[What to do] With all pictures excluded, restate the records that follow exactly as written.

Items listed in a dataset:
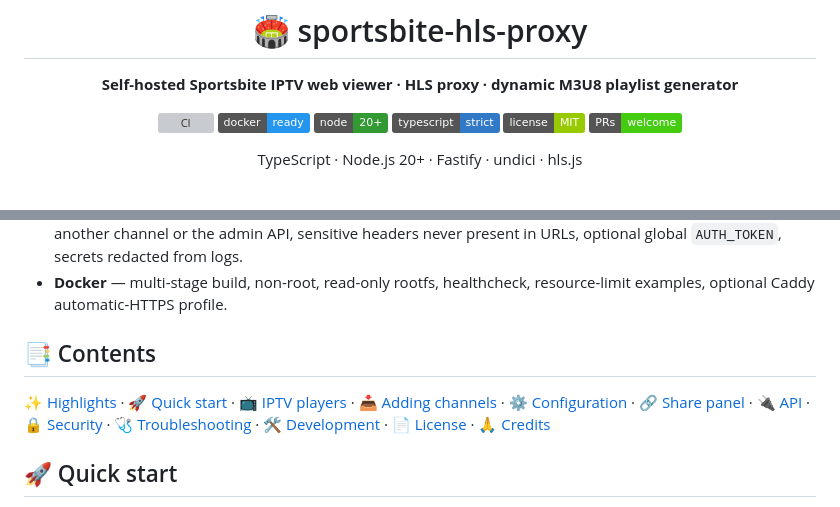
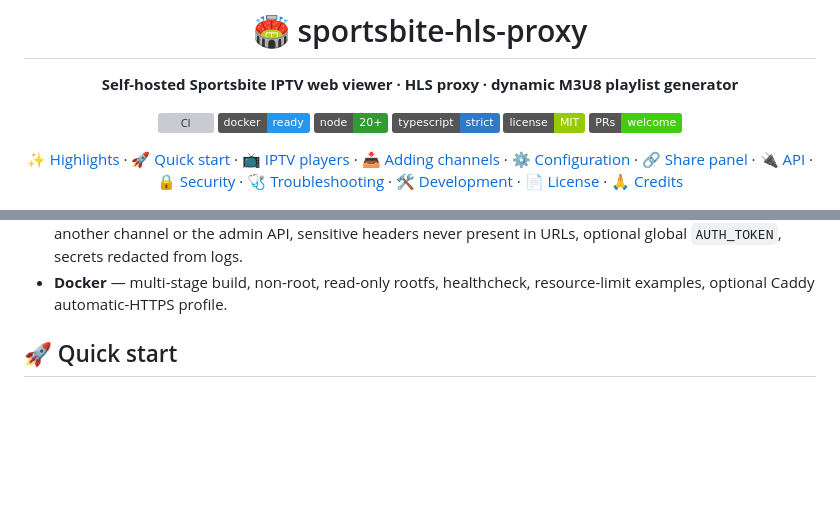
Before and after one commit to Lunatic16/sportsbite-hls-proxy, a Markdown page: README.md, 2 parts joined by grey strips. Rendered like a GitHub page; folded sections open; badges without logos; blank space fills up the shorter version; grey boxes are pictures that could not be loaded.

Commit message:
Update README to remove duplicate contents section
Removed duplicate contents section from README.

```diff
--- a/README.md
+++ b/README.md
@@ -11,7 +11,7 @@
 [![License: MIT](https://img.shields.io/badge/license-MIT-green.svg)](LICENSE)
 [![PRs welcome](https://img.shields.io/badge/PRs-welcome-brightgreen.svg)](../../pulls)
 
-TypeScript · Node.js 20+ · Fastify · undici · hls.js
+[✨ Highlights](#-highlights) · [🚀 Quick start](#-quick-start) · [📺 IPTV players](#-using-it-in-iptv-players) · [📥 Adding channels](#-adding-channels) · [⚙️ Configuration](#-configuration) · [🔗 Share panel](#-share-and-export-panel) · [🔌 API](#-api) · [🔒 Security](#-security-notes) · [🩺 Troubleshooting](#-troubleshooting) · [🛠️ Development](#-development) · [📄 License](#-license) · [🙏 Credits](#-credits)
 
 </div>
 <p align="center">
@@ -45,10 +43,6 @@ Plays channels in the browser with **hls.js** and serves **signed proxy URLs** t
 - **Docker** — multi-stage build, non-root, read-only rootfs, healthcheck, resource-limit examples, optional Caddy automatic-HTTPS profile.
 
 </details>
-
-## 📑 Contents
-
-[✨ Highlights](#-highlights) · [🚀 Quick start](#-quick-start) · [📺 IPTV players](#-using-it-in-iptv-players) · [📥 Adding channels](#-adding-channels) · [⚙️ Configuration](#-configuration) · [🔗 Share panel](#-share-and-export-panel) · [🔌 API](#-api) · [🔒 Security](#-security-notes) · [🩺 Troubleshooting](#-troubleshooting) · [🛠️ Development](#-development) · [📄 License](#-license) · [🙏 Credits](#-credits)
 
 ## 🚀 Quick start
 
```
Also changed, not shown: other parts of README.md (+0 -2 lines).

[Expected output]
Before and after one commit to Lunatic16/sportsbite-hls-proxy, a Markdown page: README.md, 2 parts joined by grey strips. Rendered like a GitHub page; folded sections open; badges without logos; blank space fills up the shorter version; grey boxes are pictures that could not be loaded.

Commit message:
Update README to remove duplicate contents section
Removed duplicate contents section from README.

```diff
--- a/README.md
+++ b/README.md
@@ -11,7 +11,7 @@
 [![License: MIT](https://img.shields.io/badge/license-MIT-green.svg)](LICENSE)
 [![PRs welcome](https://img.shields.io/badge/PRs-welcome-brightgreen.svg)](../../pulls)
 
-TypeScript · Node.js 20+ · Fastify · undici · hls.js
+[✨ Highlights](#-highlights) · [🚀 Quick start](#-quick-start) · [📺 IPTV players](#-using-it-in-iptv-players) · [📥 Adding channels](#-adding-channels) · [⚙️ Configuration](#-configuration) · [🔗 Share panel](#-share-and-export-panel) · [🔌 API](#-api) · [🔒 Security](#-security-notes) · [🩺 Troubleshooting](#-troubleshooting) · [🛠️ Development](#-development) · [📄 License](#-license) · [🙏 Credits](#-credits)
 
 </div>
 <p align="center">
@@ -45,10 +43,6 @@ Plays channels in the browser with **hls.js** and serves **signed proxy URLs** t
 - **Docker** — multi-stage build, non-root, read-only rootfs, healthcheck, resource-limit examples, optional Caddy automatic-HTTPS profile.
 
 </details>
-
-## 📑 Contents
-
-[✨ Highlights](#-highlights) · [🚀 Quick start](#-quick-start) · [📺 IPTV players](#-using-it-in-iptv-players) · [📥 Adding channels](#-adding-channels) · [⚙️ Configuration](#-configuration) · [🔗 Share panel](#-share-and-export-panel) · [🔌 API](#-api) · [🔒 Security](#-security-notes) · [🩺 Troubleshooting](#-troubleshooting) · [🛠️ Development](#-development) · [📄 License](#-license) · [🙏 Credits](#-credits)
 
 ## 🚀 Quick start
 
```
Also changed, not shown: other parts of README.md (+0 -2 lines).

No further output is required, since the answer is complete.